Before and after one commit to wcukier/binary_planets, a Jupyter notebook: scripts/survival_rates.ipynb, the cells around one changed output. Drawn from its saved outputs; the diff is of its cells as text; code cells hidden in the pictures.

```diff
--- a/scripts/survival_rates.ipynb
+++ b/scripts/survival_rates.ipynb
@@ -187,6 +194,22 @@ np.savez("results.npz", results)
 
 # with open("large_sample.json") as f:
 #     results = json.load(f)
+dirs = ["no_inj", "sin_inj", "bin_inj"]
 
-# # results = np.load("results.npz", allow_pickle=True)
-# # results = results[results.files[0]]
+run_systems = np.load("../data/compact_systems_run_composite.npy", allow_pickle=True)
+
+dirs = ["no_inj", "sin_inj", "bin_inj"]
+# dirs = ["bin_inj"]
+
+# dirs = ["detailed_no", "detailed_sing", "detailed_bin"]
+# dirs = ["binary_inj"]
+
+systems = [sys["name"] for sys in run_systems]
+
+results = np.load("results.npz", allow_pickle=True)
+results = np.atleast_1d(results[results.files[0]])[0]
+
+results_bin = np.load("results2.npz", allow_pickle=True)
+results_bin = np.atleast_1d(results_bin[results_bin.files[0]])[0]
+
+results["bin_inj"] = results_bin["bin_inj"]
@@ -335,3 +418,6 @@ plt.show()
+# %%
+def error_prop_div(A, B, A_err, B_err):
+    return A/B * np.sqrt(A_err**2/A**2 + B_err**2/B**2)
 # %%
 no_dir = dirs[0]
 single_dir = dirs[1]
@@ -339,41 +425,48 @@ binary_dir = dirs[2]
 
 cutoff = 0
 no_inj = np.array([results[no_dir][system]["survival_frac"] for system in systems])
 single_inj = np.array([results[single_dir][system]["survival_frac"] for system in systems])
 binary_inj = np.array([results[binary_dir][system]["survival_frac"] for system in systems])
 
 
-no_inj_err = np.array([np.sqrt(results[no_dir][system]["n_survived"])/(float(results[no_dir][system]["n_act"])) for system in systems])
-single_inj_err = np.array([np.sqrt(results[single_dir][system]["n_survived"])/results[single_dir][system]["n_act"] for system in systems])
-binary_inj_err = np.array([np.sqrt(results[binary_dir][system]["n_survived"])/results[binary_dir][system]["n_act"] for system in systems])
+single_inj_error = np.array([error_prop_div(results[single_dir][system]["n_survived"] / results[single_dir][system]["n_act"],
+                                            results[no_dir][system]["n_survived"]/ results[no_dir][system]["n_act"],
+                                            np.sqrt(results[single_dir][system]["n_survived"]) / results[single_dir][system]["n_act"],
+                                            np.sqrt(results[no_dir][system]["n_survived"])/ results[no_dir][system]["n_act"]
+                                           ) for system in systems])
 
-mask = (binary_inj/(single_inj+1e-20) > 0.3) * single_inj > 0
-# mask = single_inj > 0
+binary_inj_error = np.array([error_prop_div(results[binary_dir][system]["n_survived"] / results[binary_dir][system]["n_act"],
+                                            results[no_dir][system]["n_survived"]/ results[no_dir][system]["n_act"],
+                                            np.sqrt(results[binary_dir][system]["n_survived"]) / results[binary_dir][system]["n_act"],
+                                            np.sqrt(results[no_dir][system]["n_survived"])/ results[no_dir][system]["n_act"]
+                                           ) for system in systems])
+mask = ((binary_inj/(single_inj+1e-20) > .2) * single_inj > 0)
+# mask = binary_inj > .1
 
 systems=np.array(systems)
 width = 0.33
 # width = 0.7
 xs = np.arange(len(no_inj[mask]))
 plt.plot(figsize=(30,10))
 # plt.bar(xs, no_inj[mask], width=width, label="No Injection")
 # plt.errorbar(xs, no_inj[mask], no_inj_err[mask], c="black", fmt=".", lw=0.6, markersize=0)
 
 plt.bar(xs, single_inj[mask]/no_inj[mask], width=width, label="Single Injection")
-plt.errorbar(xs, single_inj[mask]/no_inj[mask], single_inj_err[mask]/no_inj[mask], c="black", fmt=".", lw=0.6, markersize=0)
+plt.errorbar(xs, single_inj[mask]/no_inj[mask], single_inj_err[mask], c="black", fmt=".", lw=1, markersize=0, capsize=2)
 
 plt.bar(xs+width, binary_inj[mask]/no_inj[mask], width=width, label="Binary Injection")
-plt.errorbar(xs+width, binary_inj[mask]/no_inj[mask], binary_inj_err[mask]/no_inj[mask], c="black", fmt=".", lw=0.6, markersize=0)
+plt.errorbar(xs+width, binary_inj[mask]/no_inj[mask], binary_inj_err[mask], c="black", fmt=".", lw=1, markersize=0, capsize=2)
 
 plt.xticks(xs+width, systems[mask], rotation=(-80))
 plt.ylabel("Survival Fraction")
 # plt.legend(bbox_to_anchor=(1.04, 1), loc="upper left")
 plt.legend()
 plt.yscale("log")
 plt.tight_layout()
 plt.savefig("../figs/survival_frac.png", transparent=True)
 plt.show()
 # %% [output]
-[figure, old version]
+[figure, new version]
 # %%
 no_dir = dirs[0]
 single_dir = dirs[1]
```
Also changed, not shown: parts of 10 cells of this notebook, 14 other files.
☆ ☆ ☆ ☆ ☆
# The task:
Only the count is wanted: report how many lines of the material above hold the word "sqrt".

# Answer:
8